The ‘Bushmills x Lowden’ F-50 guitar, of which only eight guitars are being made, is made with three types of wood. George Lowden, the founder of Lowden Guitars, personally selected Bushmills barrel wood for the 12th fret and back inlays, the bindings, rosette and head facings; ancient bog oak for the back and sides of the guitar; and sinker redwood for the soundboard.
It is said it took Lowden and his sons more than 40 hours to design and build the first guitar. Other features of this unique guitar include a cross symbol formed of a cooper’s hammer and luthier’s chisel, representing the coming together of these two crafts, and, on the back, two lines echoing the staves found in a Bushmills Irish Whiskey barrel and representing “the passing of skills from one generation to the next.”
“We scour the world for the best tonewoods which are the real ‘stars’ of our guitars,” said Lowden in a prepared statement, “determining how they sound, feel, and play, so my sons and I relished the opportunity to work with the Coopers to select the best Bushmills Irish Whiskey barrel wood for the guitar. It was a great opportunity to see up close how the barrels are formed and how they give the whiskey its colour and flavour.”

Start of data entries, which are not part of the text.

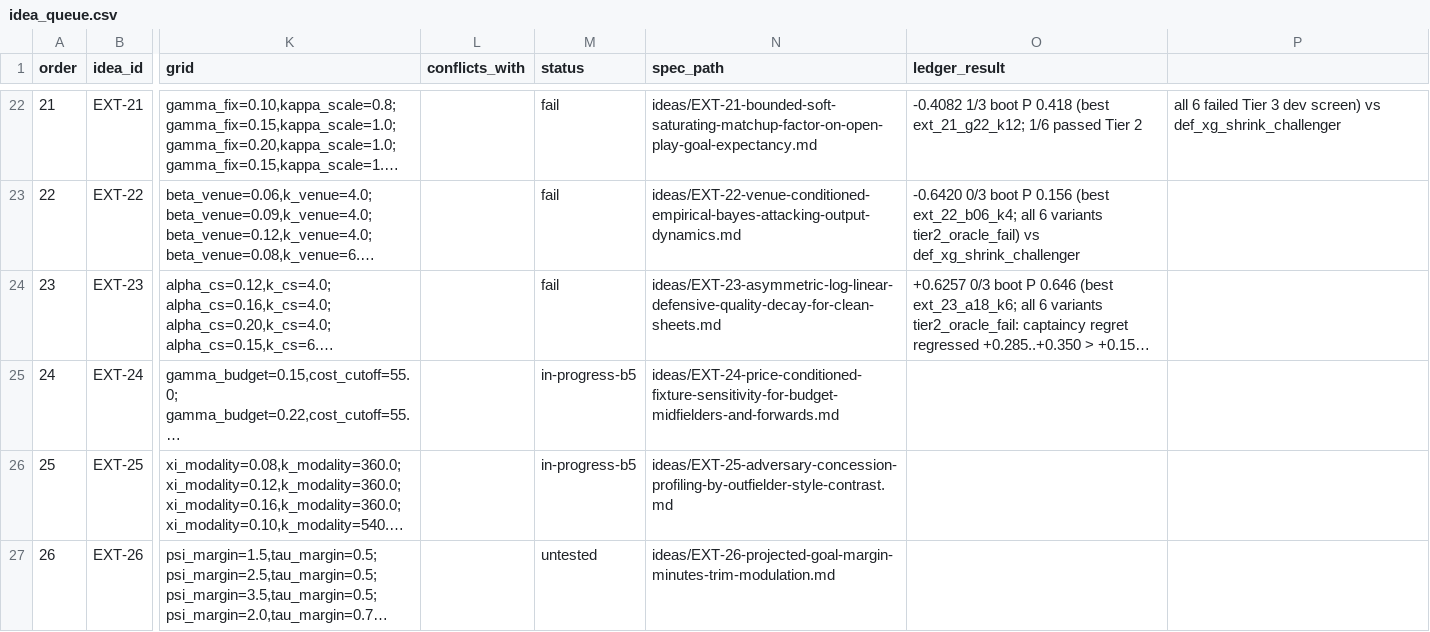
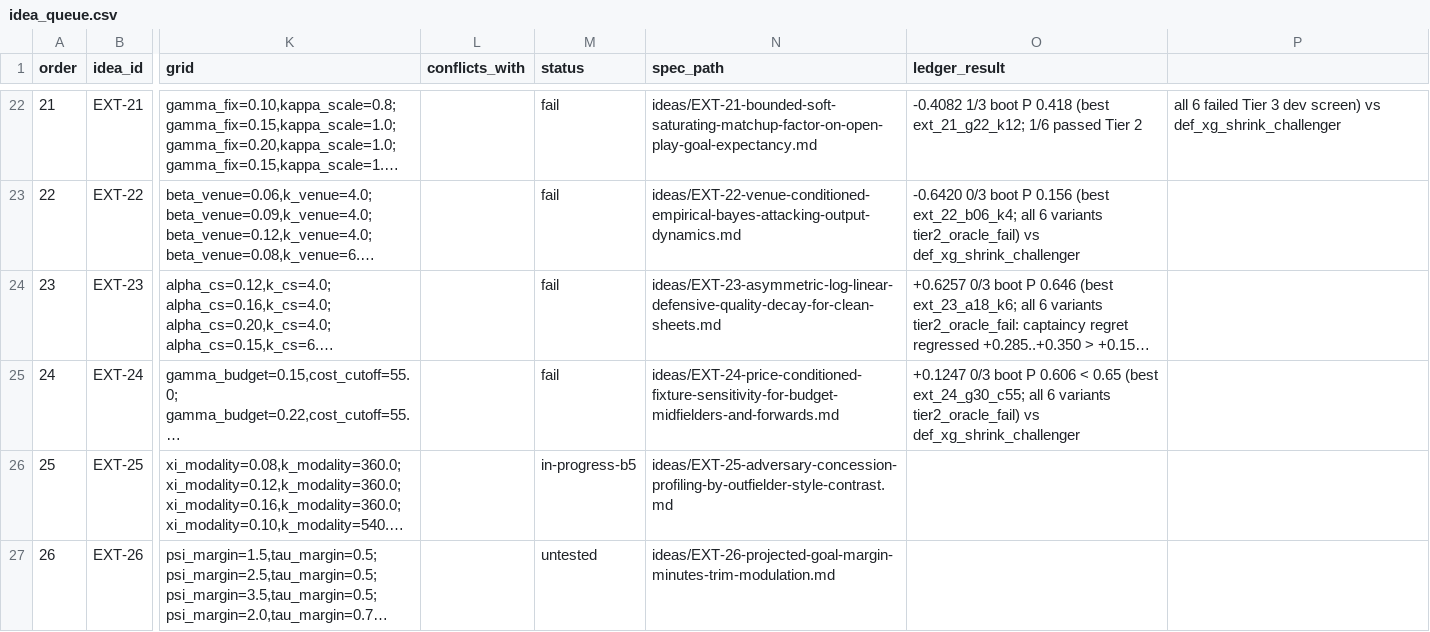
Before and after one commit to JubileeZ/fpl-jubilee-ascent, a CSV file: docs/research/candidate-ideation/idea_queue.csv, drawn as a sheet; only a part is shown, gaps mark what is left out; long unchanged cells end in …; the diff names each change by its address in the sheet, - before the commit and + after, or states it on an @@ line.

```diff
--- a/docs/research/candidate-ideation/idea_queue.csv
+++ b/docs/research/candidate-ideation/idea_queue.csv
-M25 (status): in-progress-b5
+M25 (status): fail
-O25 (ledger_result): (empty)
+O25 (ledger_result): +0.1247 0/3 boot P 0.606 < 0.65 (best ext_24_g30_c55; all 6 variants tier2_oracle_fail) vs def_xg_shrink_challenger
```
Also changed, not shown: docs/research/candidate-ideation/smoke_results.csv, docs/research/candidate-ledger/candidate_ledger.csv, 4 other files.
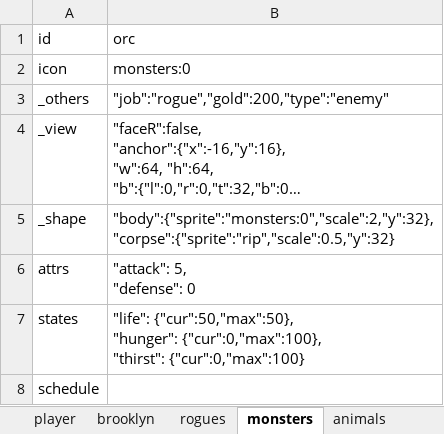
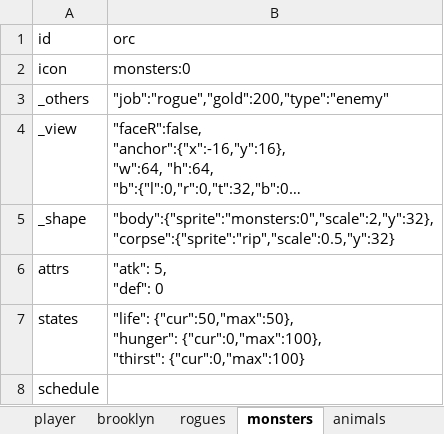
Before and after one commit to bwm0822/game_02, an Excel workbook: xls/role.xlsx, sheet monsters, drawn as a sheet; long unchanged cells end in …; values as stored, in another font and other column widths than the file's, no borders; ↵ is a line break in a cell; the diff names each change by its address in the sheet, - before the commit and + after, or states it on an @@ line.

```diff
--- a/xls/role.xlsx (sheet monsters)
+++ b/xls/role.xlsx (sheet monsters)
-B6 (orc): "attack": 5, ↵ "defense": 0
+B6 (orc): "atk": 5, ↵ "def": 0
```
Also changed, not shown: sheet animals, sheet rogues, 2 other files.
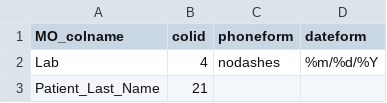
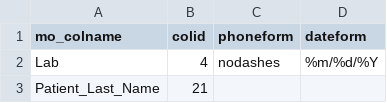
Before and after one commit to P15/phosphorus-data-analytics, a CSV file: state-reporting/templates/mo_template.csv, drawn as a sheet; only a part is shown.

Commit message:
Created some templates and made minor changes to step 2 file

```diff
--- a/state-reporting/templates/mo_template.csv
+++ b/state-reporting/templates/mo_template.csv
@@ -1,2 +1,2 @@
-MO_colname,colid,phoneform,dateform
+mo_colname,colid,phoneform,dateform
 Lab,4,nodashes,%m/%d/%Y
```
Also changed, not shown: 5 other files.
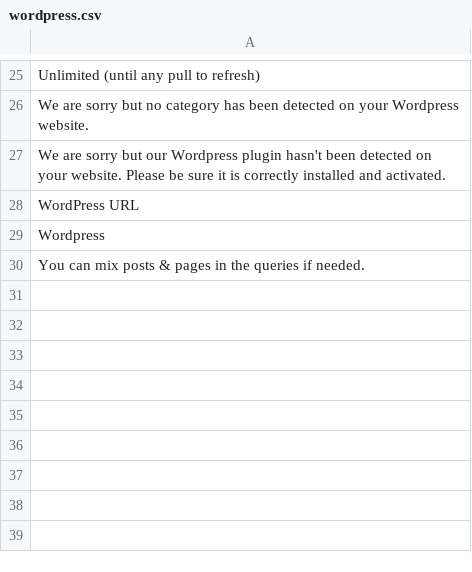
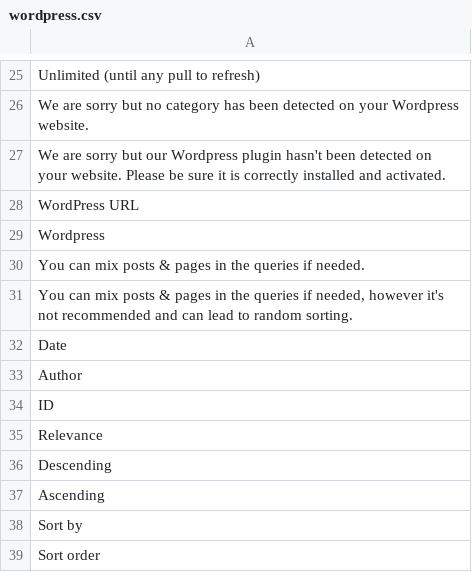
Before and after one commit to Xtraball/Siberian, a CSV file: siberian/languages/default/wordpress.csv, drawn as a sheet; only a part is shown, gaps mark what is left out.

Commit message:
fix: wordpress sorting, default cover/title/subtitle

```diff
--- a/siberian/languages/default/wordpress.csv
+++ b/siberian/languages/default/wordpress.csv
@@ -30 +30,10 @@
 "You can mix posts & pages in the queries if needed."
+"You can mix posts & pages in the queries if needed, however it's not recommended and can lead to random sorting."
+"Date"
+"Author"
+"ID"
+"Relevance"
+"Descending"
+"Ascending"
+"Sort by"
+"Sort order"
```
Also changed, not shown: 6 other files.
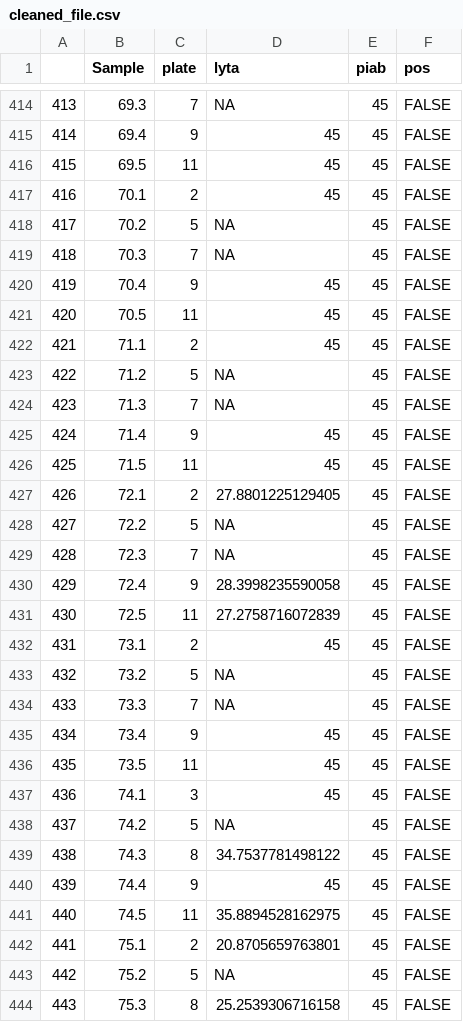
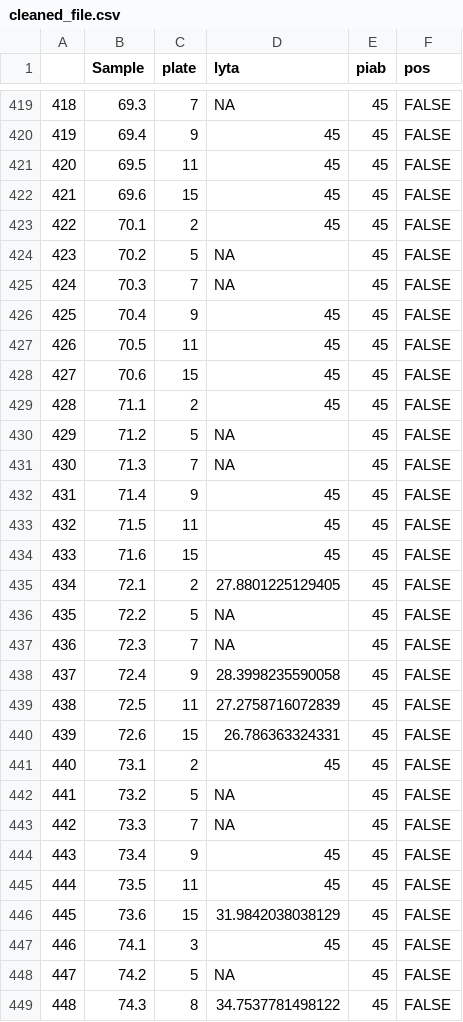
Before and after one commit to DanWeinberger/scope_qpcr_analysis, a CSV file: Data/cleaned_file.csv, drawn as a sheet; only a part is shown, gaps mark what is left out; the shorter side is filled out with more unchanged rows; the diff covers the shown part only; the diff names each change by its address in the sheet, - before the commit and + after, or states it on an @@ line.

```diff
--- a/Data/cleaned_file.csv
+++ b/Data/cleaned_file.csv
@@ column A renumbered between rows 393 and 577 @@
+row 422: 421 | 69.6 | 15 | 45 | 45 | FALSE
+row 428: 427 | 70.6 | 15 | 45 | 45 | FALSE
+row 434: 433 | 71.6 | 15 | 45 | 45 | FALSE
+row 440: 439 | 72.6 | 15 | 26.786363324331 | 45 | FALSE
+row 446: 445 | 73.6 | 15 | 31.9842038038129 | 45 | FALSE
```
Also changed, not shown: 25 added rows elsewhere in this file, 2 other files.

The three woods used to create the guitar play an integral part in making the Bushmills x Lowden so unique. Bushmills Irish Whiskey barrel wood is steeped in over 400 years of whiskey making heritage and used throughout to perfectly compliment the other tone woods. The back and sides are made up of Ancient Bog Oak to offer a mellow, warm sound and when paired with Sinker Redwood on the soundboard, it helps extract a clarity and sparkle from each and every note the guitar produces.”